Cut-leaf Elder


I have a three year old Cutleaf Elder which has been doing wonderfully until about three weeks ago. The top leaves suddenly turned brown then wilted, I removed them and thought that it may be a lack of water so I watered a little more than normal. Then last week the remainder of the Elder’s leaves turned brown and wilted so now the shrub is bare of leaves and is looking very sad. I have scratched the bark to see if the branches are still alive and the scratch marks are showing green so I hope there may be some hope that the shrub will come back.

Can you tell me what you may suspect is the problem as I believe Elder’s are fairly hardy and can with stand some drought. My neighbors have a birch tree and a Chestnut tree that both look over my yard, I thought I would mention this in case this information was of some use. Thank you for your time and advice.



Your plant could be suffering from verticillium wilt.

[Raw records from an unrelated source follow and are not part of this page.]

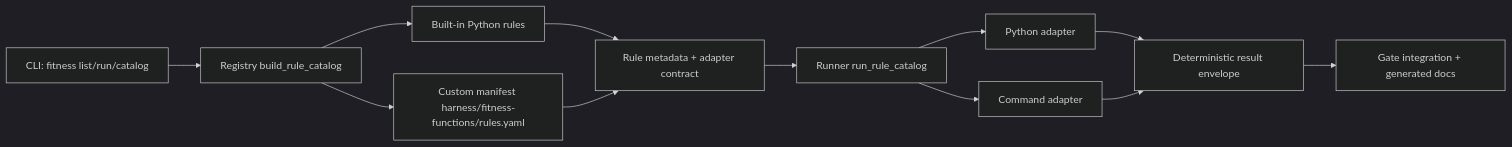
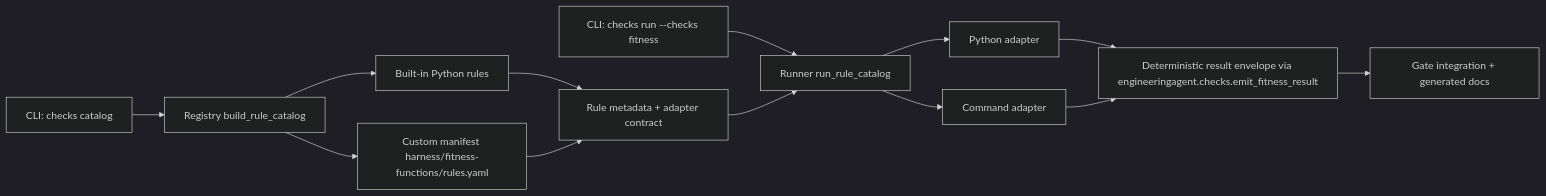
One commit to soetang/engineeringagent changed the diagram in docs/fitness-functions/architecture.md. Above: the diagram before and after it, drawn with Mermaid (dark theme). The commit also changed 36 other files, not shown here.

Commit message:
docs: add FEAT-151 checks fitness emitter ownership and alias removal

````diff
--- a/docs/fitness-functions/architecture.md
+++ b/docs/fitness-functions/architecture.md
@@ -3,14 +3,15 @@
 ```mermaid
 flowchart LR
-    A[CLI: fitness list/run/catalog] --> B[Registry build_rule_catalog]
+    A[CLI: checks catalog] --> B[Registry build_rule_catalog]
+    X[CLI: checks run --checks fitness] --> F[Runner run_rule_catalog]
     B --> C[Built-in Python rules]
     B --> D[Custom manifest harness/fitness-functions/rules.yaml]
     C --> E[Rule metadata + adapter contract]
     D --> E
     E --> F[Runner run_rule_catalog]
     F --> G[Python adapter]
     F --> H[Command adapter]
-    G --> I[Deterministic result envelope]
+    G --> I[Deterministic result envelope via engineeringagent.checks.emit_fitness_result]
     H --> I
     I --> J[Gate integration + generated docs]
 ```
````
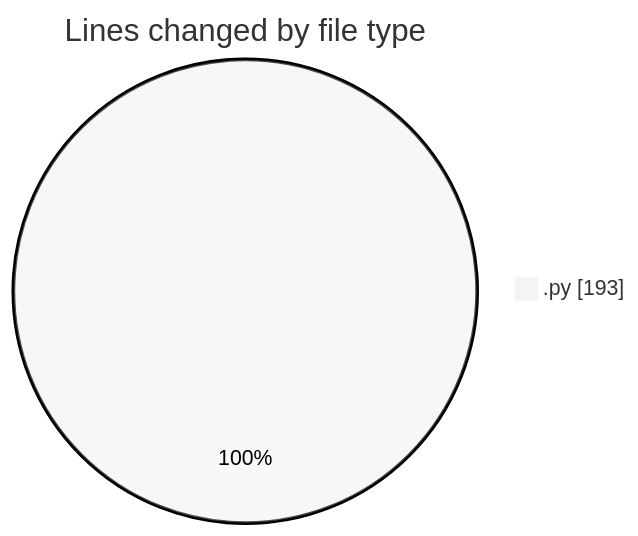
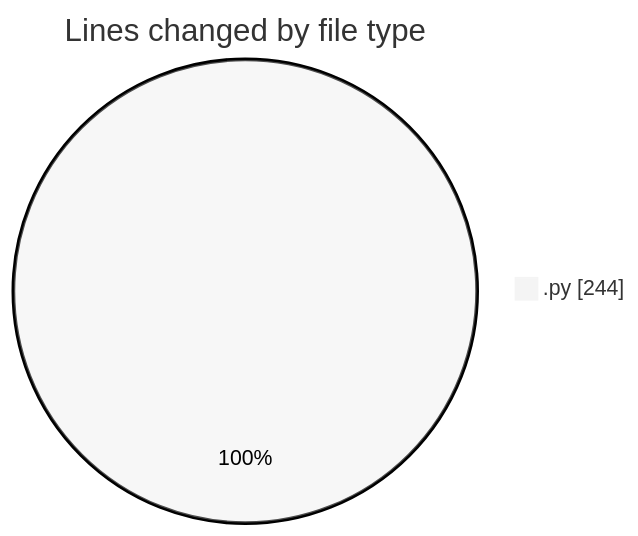
One commit to MatusMokan/code-tracking changed the first of 2 diagrams in 2025-10-25/untitled__workspace_/README.md. Above: the diagram before and after it, drawn with Mermaid (neutral theme). The commit also changed other lines of this file and 1 other file, not shown here.

````diff
--- a/2025-10-25/untitled__workspace_/README.md
+++ b/2025-10-25/untitled__workspace_/README.md
@@ -20,5 +20,5 @@
 ```mermaid
 pie showData
 title Lines changed by file type
-".py" : 193
+".py" : 244
 ```
````
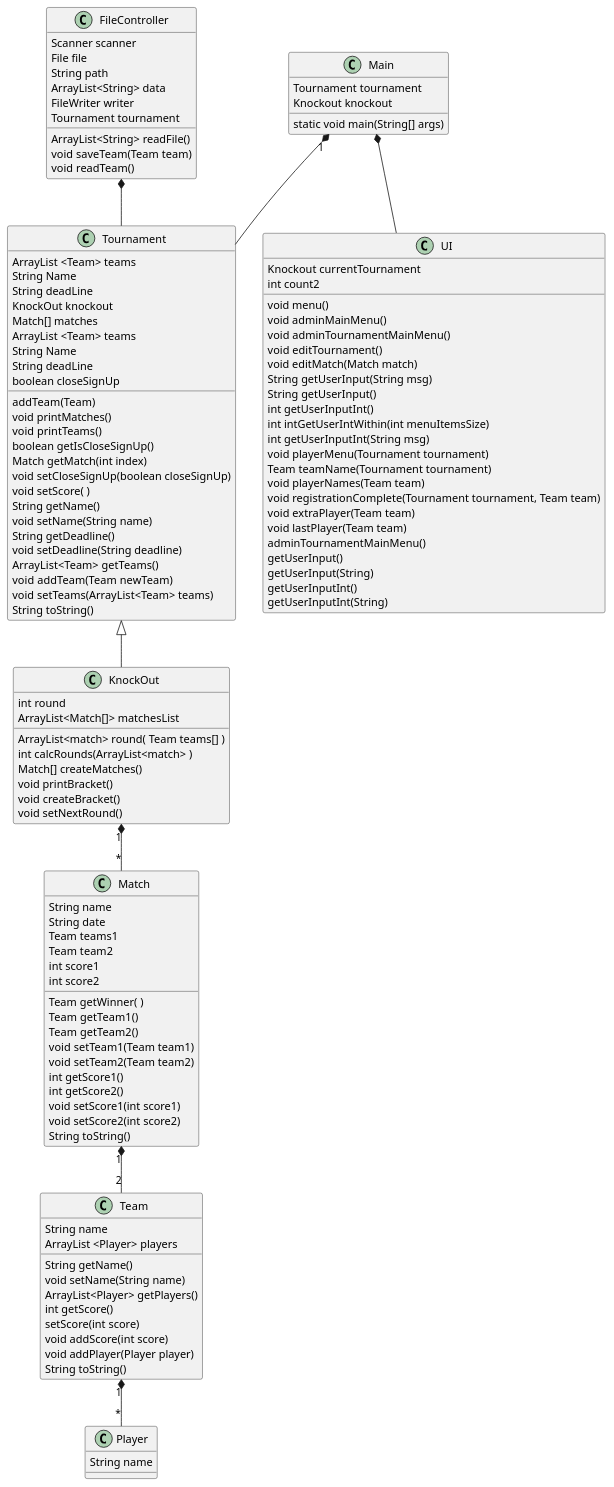
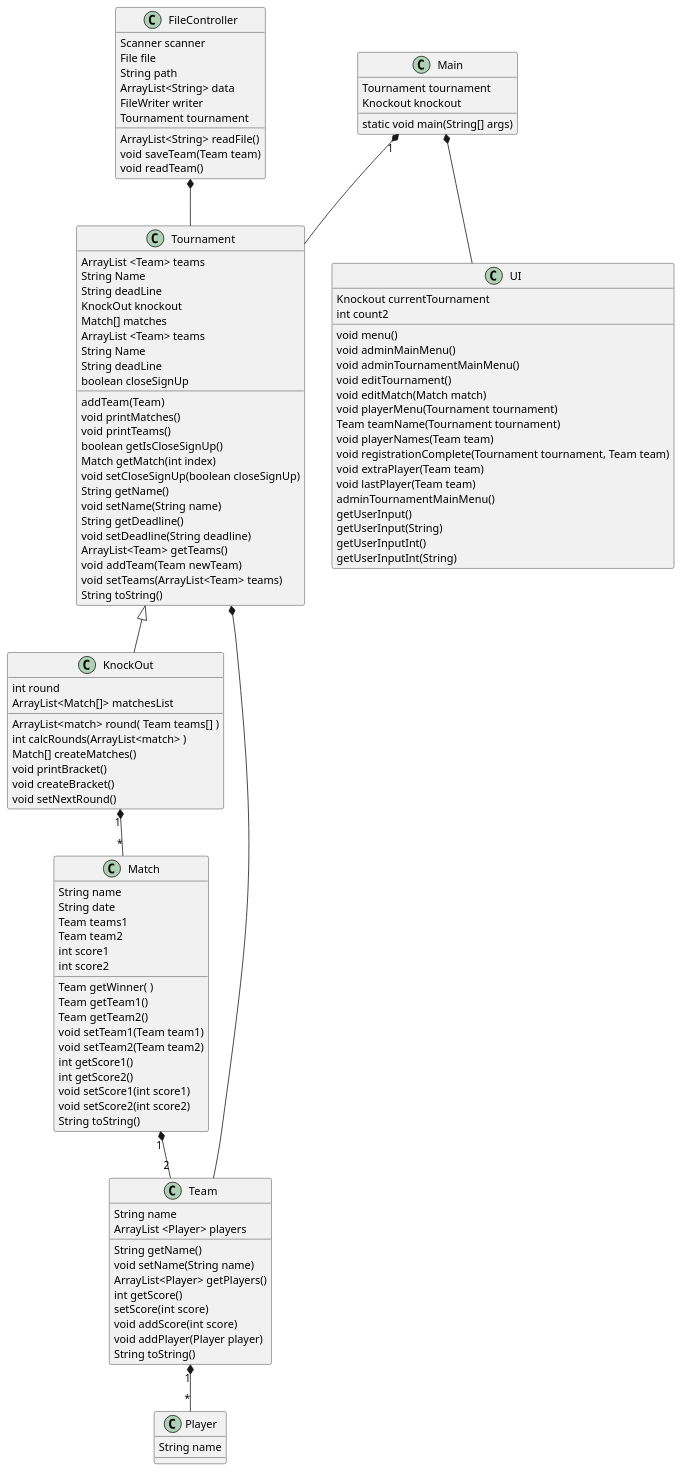
Before and after one commit to krisdanoda/Sp3-bordfodboldturnering: the diagram in PlantUML/ClassDiagram.puml, drawn with PlantUML. The commit also changed 10 other files, not shown here.

```diff
--- a/PlantUML/ClassDiagram.puml
+++ b/PlantUML/ClassDiagram.puml
@@ -1,143 +1,137 @@
 @startuml
 'https://plantuml.com/class-diagram
 
 
 class Tournament
 'class Foosball
 'class GroupTournament
 class KnockOut
 class Player
 class Match
 class Team
 class UI
 
 
 
 Main "1" *-- Tournament
 Tournament <|-- KnockOut
-
+Tournament *-- Team
 'Tournament <-- Foosball
 'Foosball <|-- KnockOut
 'Foosball <|-- GroupTournament
 
 'GroupTournament *-- Match
 
 
 Tournament : ArrayList <Team> teams
 Tournament : String Name
 Tournament : String deadLine
 Tournament : KnockOut knockout
 Tournament : addTeam(Team)
 
 KnockOut : ArrayList<match> round( Team teams[] )
 KnockOut : int round
 KnockOut : int calcRounds(ArrayList<match> )
 
 KnockOut "1" *-- "*" Match
 'GroupTournament *-- Match
 
 FileController *-- Tournament
 Main *-- UI
 
 
 Match "1" *-- "2" Team
 Team "1" *-- "*" Player
 
 UI : Knockout currentTournament
 UI : int count2
 UI : void menu()
 UI : void adminMainMenu()
 UI : void adminTournamentMainMenu()
 UI : void editTournament()
 UI : void editMatch(Match match)
-UI : String getUserInput(String msg)
-UI : String getUserInput()
-UI : int getUserInputInt()
-UI : int intGetUserIntWithin(int menuItemsSize)
-UI : int getUserInputInt(String msg)
 UI : void playerMenu(Tournament tournament)
 UI : Team teamName(Tournament tournament)
 UI : void playerNames(Team team)
 UI : void registrationComplete(Tournament tournament, Team team)
 UI : void extraPlayer(Team team)
 UI : void lastPlayer(Team team)
 
 FileController : Scanner scanner
 FileController : File file
 FileController : String path
 FileController : ArrayList<String> data
 FileController : FileWriter writer
 FileController : Tournament tournament
 FileController : ArrayList<String> readFile()
 FileController : void saveTeam(Team team)
 FileController : void readTeam()
 
 Main : Tournament tournament
 Main : Knockout knockout
 Main : static void main(String[] args)
 
 Tournament : Match[] matches
 Tournament : ArrayList <Team> teams
 Tournament : String Name
 Tournament : String deadLine
 Tournament : boolean closeSignUp
 Tournament : void printMatches()
 Tournament : void printTeams()
 Tournament : boolean getIsCloseSignUp()
 Tournament : Match getMatch(int index)
 Tournament : void setCloseSignUp(boolean closeSignUp)
-Tournament : void setScore( )
 Tournament : String getName()
 Tournament : void setName(String name)
 Tournament : String getDeadline()
 Tournament : void setDeadline(String deadline)
 Tournament : ArrayList<Team> getTeams()
 Tournament : void addTeam(Team newTeam)
 Tournament : void setTeams(ArrayList<Team> teams)
 Tournament : String toString()
 
 KnockOut : ArrayList<Match[]> matchesList
 KnockOut : Match[] createMatches()
 KnockOut : void printBracket()
 KnockOut : void createBracket()
 KnockOut : void setNextRound()
 
 'Team array maybe?
 Match : String name
 Match : String date
 Match : Team teams1
 Match : Team team2
 Match : int score1
 Match : int score2
 
 Match : Team getWinner( )
 Match : Team getTeam1()
 Match : Team getTeam2()
 Match : void setTeam1(Team team1)
 Match : void setTeam2(Team team2)
 Match : int getScore1()
 Match : int getScore2()
 Match : void setScore1(int score1)
 Match : void setScore2(int score2)
 Match : String toString()
 
 Team : String name
 Team : ArrayList <Player> players
 Team : String getName()
 Team : void setName(String name)
 Team : ArrayList<Player> getPlayers()
 Team : int getScore()
 Team : setScore(int score)
 Team : void addScore(int score)
 Team : void addPlayer(Player player)
 Team : String toString()
 
 Player : String name
 
 UI : adminTournamentMainMenu()
 UI : getUserInput()
 UI : getUserInput(String)
 UI : getUserInputInt()
 UI : getUserInputInt(String)
 
 @enduml
```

There are two different fungi that cause this disease and unfortunately they are soil borne fungi that have no known cure. Elder is one of the species that is susceptible to verticillium.

According to the University of Minnesota/Extension website symptoms caused by verticillium develop anytime during the growing season, but are most apt to appear in July and August. In some cases the symptoms may be more severe during or following cool weather. Symptoms appear chronically, or they may be acute and often lethal. Chronic symptoms include small, yellow foliage, leaf scorch (marginal browning), slow growth, abnormally heavy seed crops and dieback of shoots and branches. Often, the foliage on one or more branches wilts suddenly. Acute symptoms include leaf curling, drying, an abnormal red or yellow color of leaves or areas between leaf veins, partial defoliation, wilting and branch dieback. Often one branch or one side or sector of the plant is affected. Recurrence of wilt in ensuing years is unpredictable, as is its severity. In its lethal form, verticillium wilt will cause a sudden and total collapse of the plant. You might want to contact a university extension service to test the plant and confirm this diagnosis.

You could try to keep the plant well fertilized with compost or organic matter and keep it well watered. This will help to ensure that there are no additional stressors and the plant might be able to fight off the disease. If you find that you are pruning your shrub again next year to remove dead material, make sure you disinfect your pruning shears with rubbing alcohol or a 10% solution of bleach and water. Any wood should be removed and destroyed and not chipped or composted as you can spread the disease to other areas of your garden.

If your plant does succumb, you would be wise to plant a verticillium-resistant plant – such as hawthorne, hickory, poplar, ginkgo, mountain ash or mulberry — in that area since the fungal spores will remain in the soil for up to 15 years after you remove your elder.